Task details: Out of the data below, copy every line with the string "methods".

Change detection data
┄┄┄┄┄┄
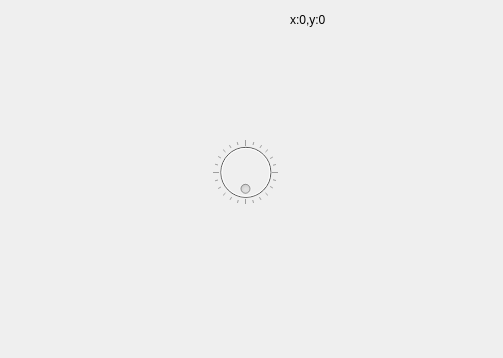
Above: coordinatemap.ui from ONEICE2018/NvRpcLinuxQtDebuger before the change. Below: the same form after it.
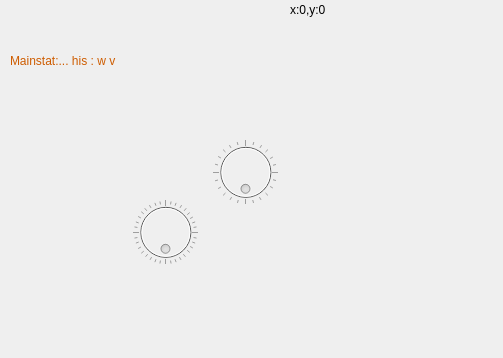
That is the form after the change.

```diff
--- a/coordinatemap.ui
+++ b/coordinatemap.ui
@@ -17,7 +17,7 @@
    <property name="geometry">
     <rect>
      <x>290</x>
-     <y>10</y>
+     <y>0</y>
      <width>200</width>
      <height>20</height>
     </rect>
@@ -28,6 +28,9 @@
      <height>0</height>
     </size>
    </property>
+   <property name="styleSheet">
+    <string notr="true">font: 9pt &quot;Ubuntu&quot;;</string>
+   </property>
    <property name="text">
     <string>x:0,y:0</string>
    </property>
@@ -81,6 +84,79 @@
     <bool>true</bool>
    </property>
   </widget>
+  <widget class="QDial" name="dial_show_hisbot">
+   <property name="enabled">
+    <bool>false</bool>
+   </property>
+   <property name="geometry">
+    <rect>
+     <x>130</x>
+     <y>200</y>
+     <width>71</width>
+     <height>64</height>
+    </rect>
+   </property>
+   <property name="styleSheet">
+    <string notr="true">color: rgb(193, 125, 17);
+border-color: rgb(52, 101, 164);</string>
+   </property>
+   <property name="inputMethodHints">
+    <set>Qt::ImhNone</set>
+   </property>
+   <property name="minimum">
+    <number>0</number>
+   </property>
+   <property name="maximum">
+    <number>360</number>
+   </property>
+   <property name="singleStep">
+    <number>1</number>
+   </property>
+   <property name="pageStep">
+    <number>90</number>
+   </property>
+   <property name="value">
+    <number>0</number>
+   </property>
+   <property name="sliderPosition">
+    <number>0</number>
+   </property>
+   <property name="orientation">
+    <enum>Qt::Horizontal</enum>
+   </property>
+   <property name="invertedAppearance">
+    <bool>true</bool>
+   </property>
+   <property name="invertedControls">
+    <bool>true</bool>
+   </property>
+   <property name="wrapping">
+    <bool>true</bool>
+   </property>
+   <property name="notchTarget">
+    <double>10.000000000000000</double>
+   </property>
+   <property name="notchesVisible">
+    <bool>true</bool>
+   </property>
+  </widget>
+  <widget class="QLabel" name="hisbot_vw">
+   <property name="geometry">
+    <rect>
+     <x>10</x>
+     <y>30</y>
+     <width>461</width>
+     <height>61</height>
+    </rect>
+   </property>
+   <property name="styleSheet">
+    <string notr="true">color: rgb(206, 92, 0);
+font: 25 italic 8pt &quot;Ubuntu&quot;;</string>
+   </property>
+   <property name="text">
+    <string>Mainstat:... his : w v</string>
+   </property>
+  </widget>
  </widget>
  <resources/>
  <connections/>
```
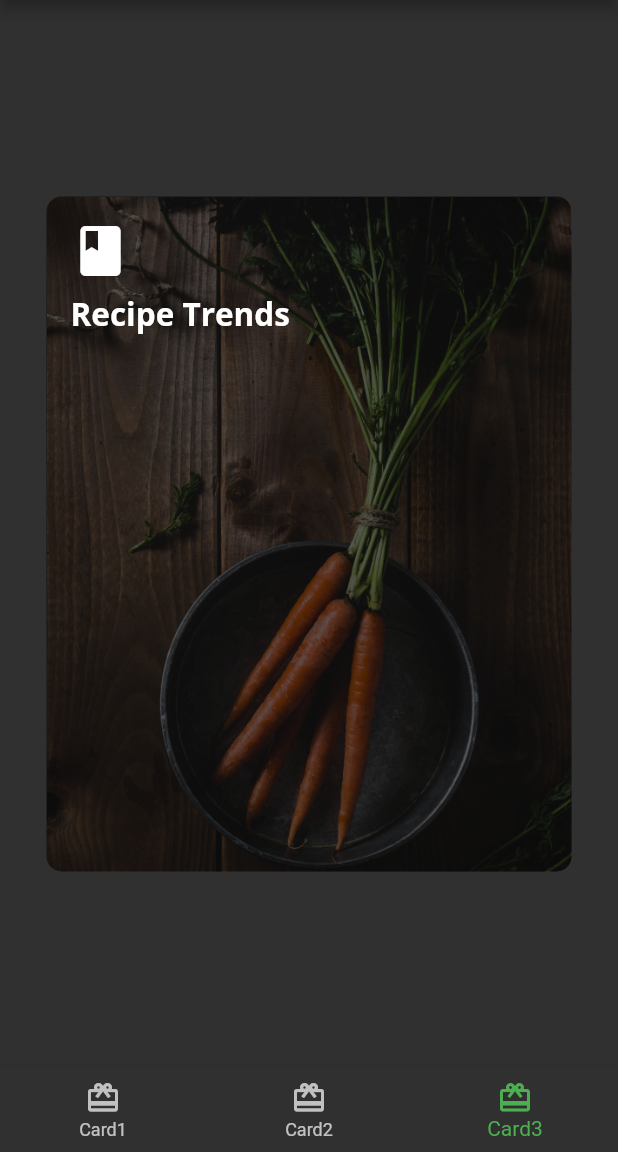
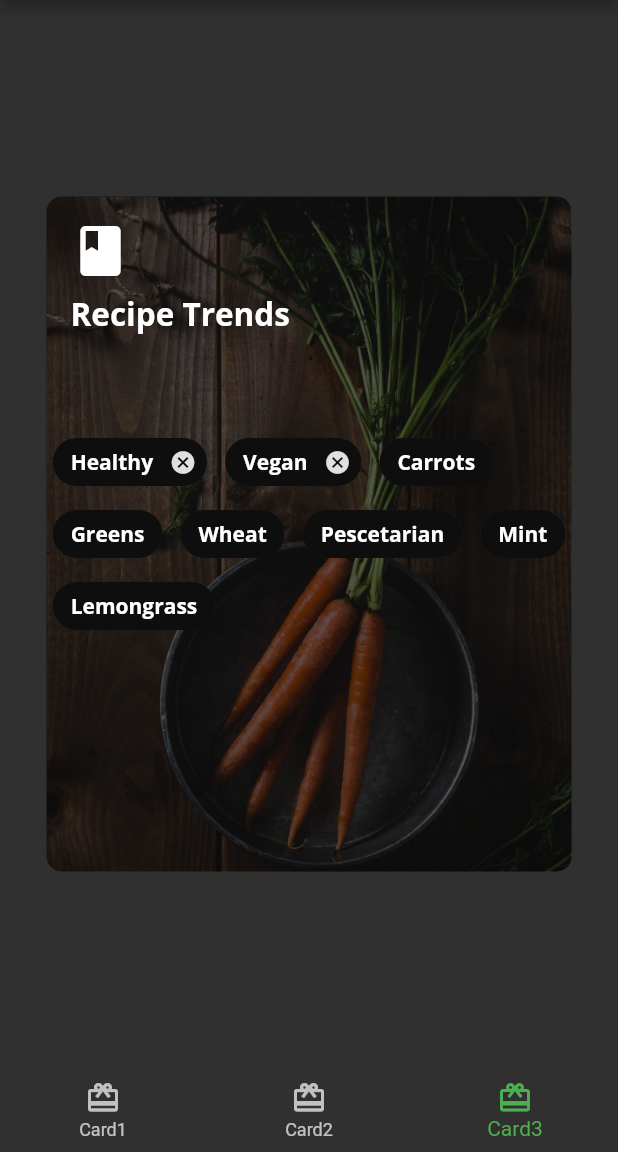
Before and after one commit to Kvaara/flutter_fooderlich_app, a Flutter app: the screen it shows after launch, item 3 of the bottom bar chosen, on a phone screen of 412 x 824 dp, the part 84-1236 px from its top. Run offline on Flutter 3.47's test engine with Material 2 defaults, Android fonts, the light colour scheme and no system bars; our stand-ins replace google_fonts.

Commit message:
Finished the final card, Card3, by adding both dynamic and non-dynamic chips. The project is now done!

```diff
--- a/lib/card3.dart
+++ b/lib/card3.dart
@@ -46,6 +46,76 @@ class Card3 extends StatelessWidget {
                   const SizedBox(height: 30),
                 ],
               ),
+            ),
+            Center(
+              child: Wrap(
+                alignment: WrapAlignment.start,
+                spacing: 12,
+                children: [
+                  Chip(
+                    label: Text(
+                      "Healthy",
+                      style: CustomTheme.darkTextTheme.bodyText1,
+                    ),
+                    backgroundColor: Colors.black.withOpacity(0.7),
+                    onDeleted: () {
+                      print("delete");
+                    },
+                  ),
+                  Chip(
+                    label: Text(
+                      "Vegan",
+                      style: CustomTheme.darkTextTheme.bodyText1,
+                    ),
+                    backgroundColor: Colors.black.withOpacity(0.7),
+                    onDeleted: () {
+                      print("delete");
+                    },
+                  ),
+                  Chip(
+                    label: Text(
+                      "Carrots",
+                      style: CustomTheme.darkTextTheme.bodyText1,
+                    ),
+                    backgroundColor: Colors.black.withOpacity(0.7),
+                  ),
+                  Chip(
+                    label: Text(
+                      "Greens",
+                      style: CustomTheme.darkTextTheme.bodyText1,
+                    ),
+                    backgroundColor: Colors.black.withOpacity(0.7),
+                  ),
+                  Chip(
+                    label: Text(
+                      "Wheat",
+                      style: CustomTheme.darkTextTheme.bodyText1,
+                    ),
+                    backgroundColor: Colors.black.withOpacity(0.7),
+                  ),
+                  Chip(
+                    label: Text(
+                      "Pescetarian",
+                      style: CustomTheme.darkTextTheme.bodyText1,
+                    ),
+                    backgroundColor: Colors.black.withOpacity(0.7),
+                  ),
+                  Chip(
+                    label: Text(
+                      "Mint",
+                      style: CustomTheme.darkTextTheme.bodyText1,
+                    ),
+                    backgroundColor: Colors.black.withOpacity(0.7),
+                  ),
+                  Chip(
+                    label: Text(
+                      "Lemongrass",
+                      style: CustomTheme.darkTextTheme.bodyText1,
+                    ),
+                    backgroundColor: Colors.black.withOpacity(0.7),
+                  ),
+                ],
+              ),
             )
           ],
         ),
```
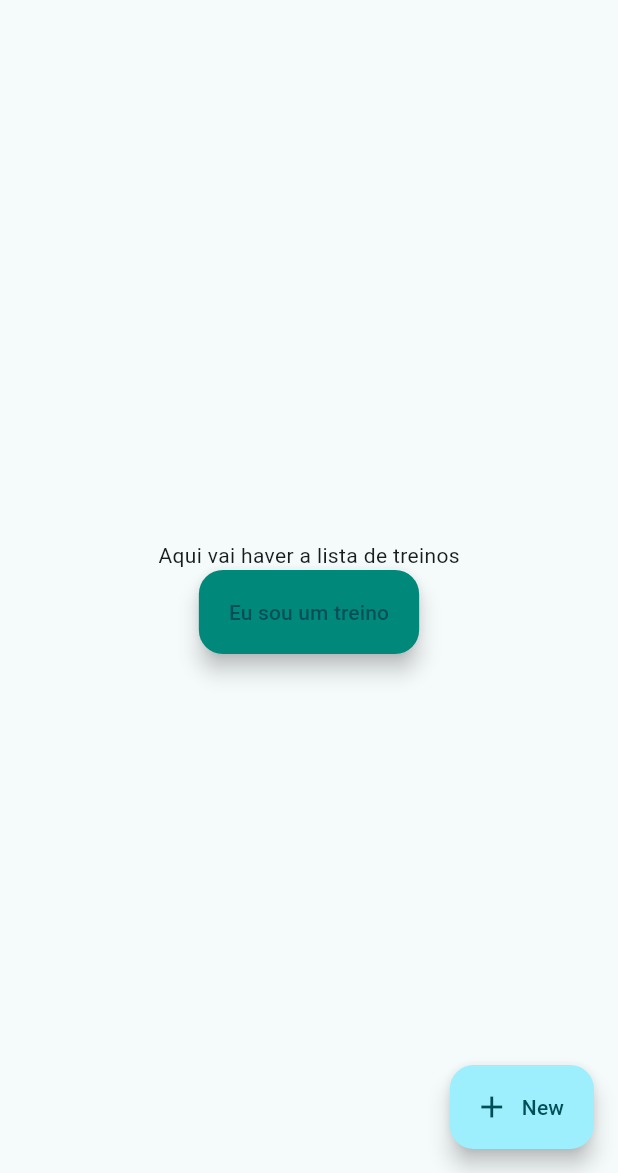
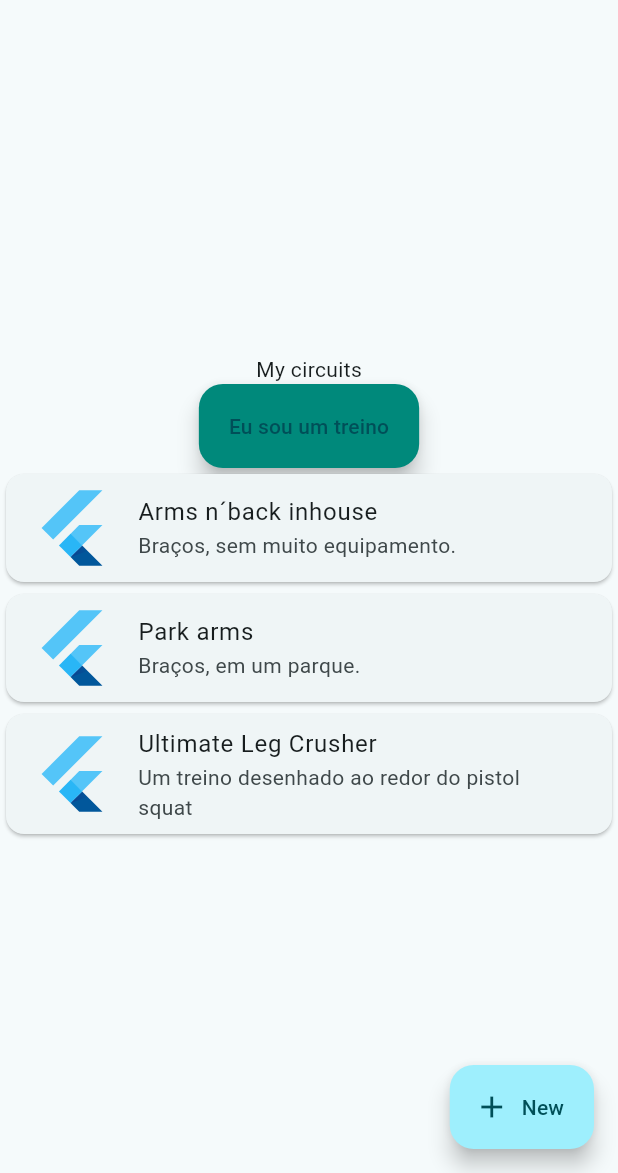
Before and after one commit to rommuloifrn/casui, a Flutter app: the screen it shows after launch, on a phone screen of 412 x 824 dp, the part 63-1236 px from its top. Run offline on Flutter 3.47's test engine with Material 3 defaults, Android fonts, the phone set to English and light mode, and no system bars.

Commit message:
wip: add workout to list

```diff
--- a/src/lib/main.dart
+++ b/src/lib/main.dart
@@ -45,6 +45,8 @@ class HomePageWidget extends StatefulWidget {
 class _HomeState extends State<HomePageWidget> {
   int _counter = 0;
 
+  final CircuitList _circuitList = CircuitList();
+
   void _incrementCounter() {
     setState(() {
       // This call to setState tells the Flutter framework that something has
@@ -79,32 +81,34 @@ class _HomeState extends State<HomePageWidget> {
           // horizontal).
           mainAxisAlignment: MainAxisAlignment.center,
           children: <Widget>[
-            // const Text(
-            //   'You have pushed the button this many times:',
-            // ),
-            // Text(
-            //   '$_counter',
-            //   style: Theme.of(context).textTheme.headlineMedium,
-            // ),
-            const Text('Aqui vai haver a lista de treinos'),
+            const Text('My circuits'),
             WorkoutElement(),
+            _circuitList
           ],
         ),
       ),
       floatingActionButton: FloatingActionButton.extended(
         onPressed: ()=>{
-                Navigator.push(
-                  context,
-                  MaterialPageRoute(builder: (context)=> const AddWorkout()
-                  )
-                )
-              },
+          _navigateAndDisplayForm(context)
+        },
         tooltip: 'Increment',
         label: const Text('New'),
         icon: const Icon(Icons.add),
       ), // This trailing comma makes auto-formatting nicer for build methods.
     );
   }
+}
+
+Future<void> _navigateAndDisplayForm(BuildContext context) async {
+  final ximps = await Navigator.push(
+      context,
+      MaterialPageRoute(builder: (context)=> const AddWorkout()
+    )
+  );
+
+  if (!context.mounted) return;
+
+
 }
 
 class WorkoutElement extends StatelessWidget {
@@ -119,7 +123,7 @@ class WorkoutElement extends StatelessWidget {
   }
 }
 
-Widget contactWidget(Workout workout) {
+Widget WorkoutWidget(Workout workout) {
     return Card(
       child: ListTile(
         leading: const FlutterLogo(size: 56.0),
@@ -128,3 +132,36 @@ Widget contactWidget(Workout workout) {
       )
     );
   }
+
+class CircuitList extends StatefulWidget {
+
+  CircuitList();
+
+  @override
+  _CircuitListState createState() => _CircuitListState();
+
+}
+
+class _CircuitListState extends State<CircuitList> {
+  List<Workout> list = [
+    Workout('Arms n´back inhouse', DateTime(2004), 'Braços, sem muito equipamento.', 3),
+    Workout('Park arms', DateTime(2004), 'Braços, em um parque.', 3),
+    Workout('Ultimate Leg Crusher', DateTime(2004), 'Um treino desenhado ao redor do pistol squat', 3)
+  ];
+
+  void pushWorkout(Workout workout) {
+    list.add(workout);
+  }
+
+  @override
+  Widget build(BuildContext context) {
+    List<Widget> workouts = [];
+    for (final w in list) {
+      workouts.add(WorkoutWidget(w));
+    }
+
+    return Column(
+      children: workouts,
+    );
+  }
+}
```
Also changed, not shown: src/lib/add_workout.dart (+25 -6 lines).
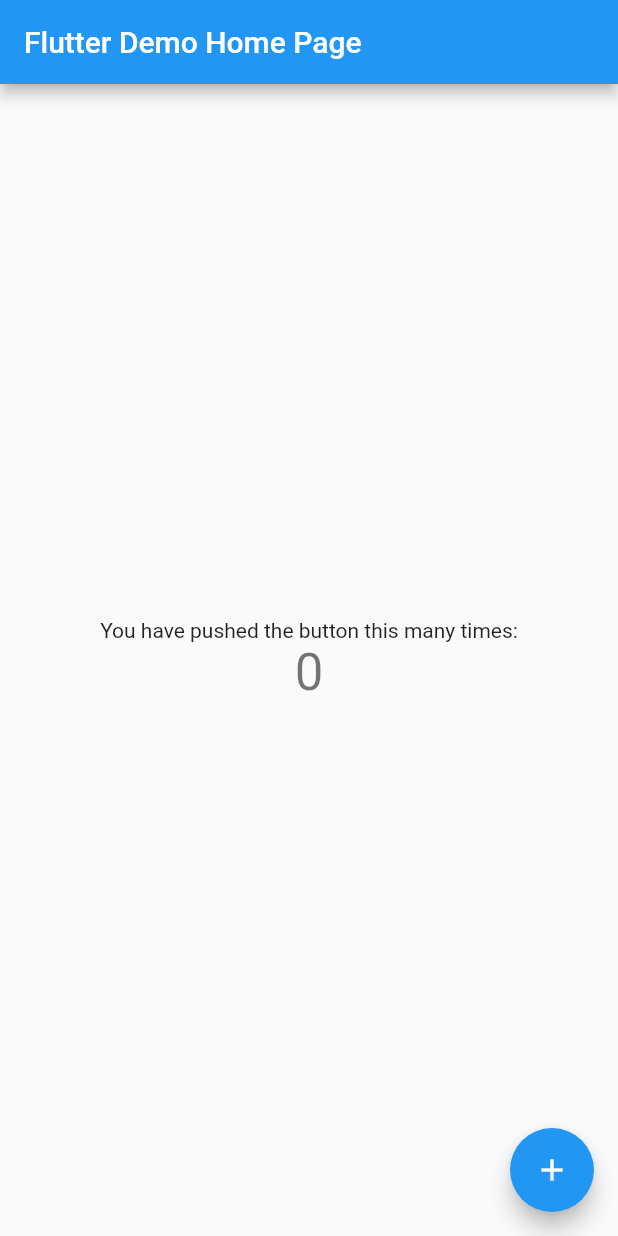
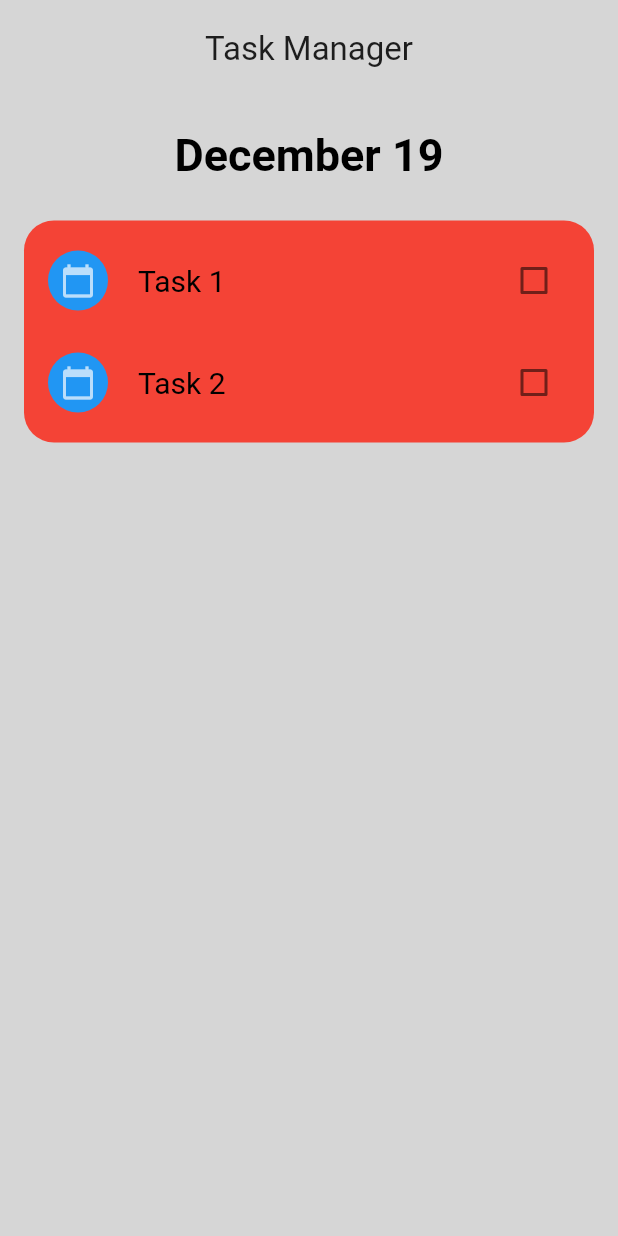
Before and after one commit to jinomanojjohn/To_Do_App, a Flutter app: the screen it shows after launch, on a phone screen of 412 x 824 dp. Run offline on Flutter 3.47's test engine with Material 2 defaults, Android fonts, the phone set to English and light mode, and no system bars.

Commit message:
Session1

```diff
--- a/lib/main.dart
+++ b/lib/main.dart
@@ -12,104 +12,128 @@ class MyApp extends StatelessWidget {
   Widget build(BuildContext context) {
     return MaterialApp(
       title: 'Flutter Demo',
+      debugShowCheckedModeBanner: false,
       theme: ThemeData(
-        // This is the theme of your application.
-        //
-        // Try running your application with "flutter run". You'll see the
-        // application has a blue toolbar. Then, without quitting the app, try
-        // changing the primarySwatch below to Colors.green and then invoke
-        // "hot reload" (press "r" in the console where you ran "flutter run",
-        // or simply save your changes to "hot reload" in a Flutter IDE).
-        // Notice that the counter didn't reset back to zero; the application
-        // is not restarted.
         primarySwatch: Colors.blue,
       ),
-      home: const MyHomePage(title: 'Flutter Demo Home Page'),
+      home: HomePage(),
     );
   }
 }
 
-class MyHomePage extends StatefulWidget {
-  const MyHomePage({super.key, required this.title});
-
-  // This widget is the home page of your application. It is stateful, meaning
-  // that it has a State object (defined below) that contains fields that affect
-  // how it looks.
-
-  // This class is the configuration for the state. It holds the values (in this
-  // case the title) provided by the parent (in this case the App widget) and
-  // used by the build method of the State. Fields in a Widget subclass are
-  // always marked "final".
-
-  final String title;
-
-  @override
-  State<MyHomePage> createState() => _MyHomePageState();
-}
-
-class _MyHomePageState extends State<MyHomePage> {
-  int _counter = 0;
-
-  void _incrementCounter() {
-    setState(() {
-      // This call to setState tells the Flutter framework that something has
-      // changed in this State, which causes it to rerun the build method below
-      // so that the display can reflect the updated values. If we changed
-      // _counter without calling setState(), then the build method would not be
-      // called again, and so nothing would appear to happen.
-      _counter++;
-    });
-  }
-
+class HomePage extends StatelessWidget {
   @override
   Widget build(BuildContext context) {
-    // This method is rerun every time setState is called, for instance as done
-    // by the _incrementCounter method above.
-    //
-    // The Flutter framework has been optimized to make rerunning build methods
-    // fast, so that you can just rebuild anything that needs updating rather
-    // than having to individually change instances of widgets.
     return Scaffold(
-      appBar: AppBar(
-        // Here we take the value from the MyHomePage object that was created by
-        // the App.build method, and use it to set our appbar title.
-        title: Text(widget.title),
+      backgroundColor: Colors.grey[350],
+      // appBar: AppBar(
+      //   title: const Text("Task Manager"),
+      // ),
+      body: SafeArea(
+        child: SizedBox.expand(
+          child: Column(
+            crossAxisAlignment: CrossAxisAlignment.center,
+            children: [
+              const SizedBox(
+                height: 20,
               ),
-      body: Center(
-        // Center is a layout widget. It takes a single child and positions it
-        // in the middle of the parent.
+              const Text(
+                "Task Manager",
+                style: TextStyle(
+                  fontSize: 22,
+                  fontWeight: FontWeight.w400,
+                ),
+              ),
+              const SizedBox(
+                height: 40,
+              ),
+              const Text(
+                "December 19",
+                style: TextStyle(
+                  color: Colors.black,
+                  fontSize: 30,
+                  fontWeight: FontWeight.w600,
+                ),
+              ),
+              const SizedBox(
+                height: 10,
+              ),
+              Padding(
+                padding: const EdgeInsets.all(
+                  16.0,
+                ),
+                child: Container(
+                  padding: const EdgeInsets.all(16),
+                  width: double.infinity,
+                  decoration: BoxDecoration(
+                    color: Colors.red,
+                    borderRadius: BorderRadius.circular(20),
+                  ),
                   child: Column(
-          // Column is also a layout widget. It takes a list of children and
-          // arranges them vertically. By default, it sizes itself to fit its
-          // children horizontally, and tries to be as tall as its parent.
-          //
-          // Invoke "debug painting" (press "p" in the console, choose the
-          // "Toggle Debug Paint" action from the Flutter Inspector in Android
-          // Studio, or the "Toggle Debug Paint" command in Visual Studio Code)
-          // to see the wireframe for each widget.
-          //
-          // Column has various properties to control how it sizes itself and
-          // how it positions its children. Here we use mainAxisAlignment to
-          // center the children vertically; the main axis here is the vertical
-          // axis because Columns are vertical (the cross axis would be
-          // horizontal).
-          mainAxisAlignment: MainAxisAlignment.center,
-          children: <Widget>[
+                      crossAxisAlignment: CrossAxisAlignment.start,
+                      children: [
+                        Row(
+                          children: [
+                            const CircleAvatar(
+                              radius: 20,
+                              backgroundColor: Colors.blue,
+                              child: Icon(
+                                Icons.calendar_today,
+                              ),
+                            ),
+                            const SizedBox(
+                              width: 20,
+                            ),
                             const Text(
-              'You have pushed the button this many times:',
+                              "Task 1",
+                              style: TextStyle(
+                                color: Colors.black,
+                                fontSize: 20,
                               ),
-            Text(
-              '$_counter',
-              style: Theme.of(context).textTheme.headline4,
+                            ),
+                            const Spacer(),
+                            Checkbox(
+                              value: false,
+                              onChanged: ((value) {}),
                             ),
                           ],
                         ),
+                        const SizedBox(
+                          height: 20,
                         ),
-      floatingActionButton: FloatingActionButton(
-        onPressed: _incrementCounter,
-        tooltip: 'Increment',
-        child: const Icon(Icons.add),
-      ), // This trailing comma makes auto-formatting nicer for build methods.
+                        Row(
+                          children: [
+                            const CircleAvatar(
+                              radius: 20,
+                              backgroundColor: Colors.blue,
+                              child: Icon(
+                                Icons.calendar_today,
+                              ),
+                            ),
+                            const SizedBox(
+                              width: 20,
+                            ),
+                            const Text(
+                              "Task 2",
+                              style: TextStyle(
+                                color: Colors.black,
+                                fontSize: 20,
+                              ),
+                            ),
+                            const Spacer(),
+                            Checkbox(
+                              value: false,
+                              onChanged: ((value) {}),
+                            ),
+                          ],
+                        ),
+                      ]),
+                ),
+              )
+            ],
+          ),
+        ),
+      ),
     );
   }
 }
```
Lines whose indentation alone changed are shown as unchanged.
┄┄┄┄┄┄
Expected answer:
       ), // This trailing comma makes auto-formatting nicer for build methods.
-    // The Flutter framework has been optimized to make rerunning build methods
-      ), // This trailing comma makes auto-formatting nicer for build methods.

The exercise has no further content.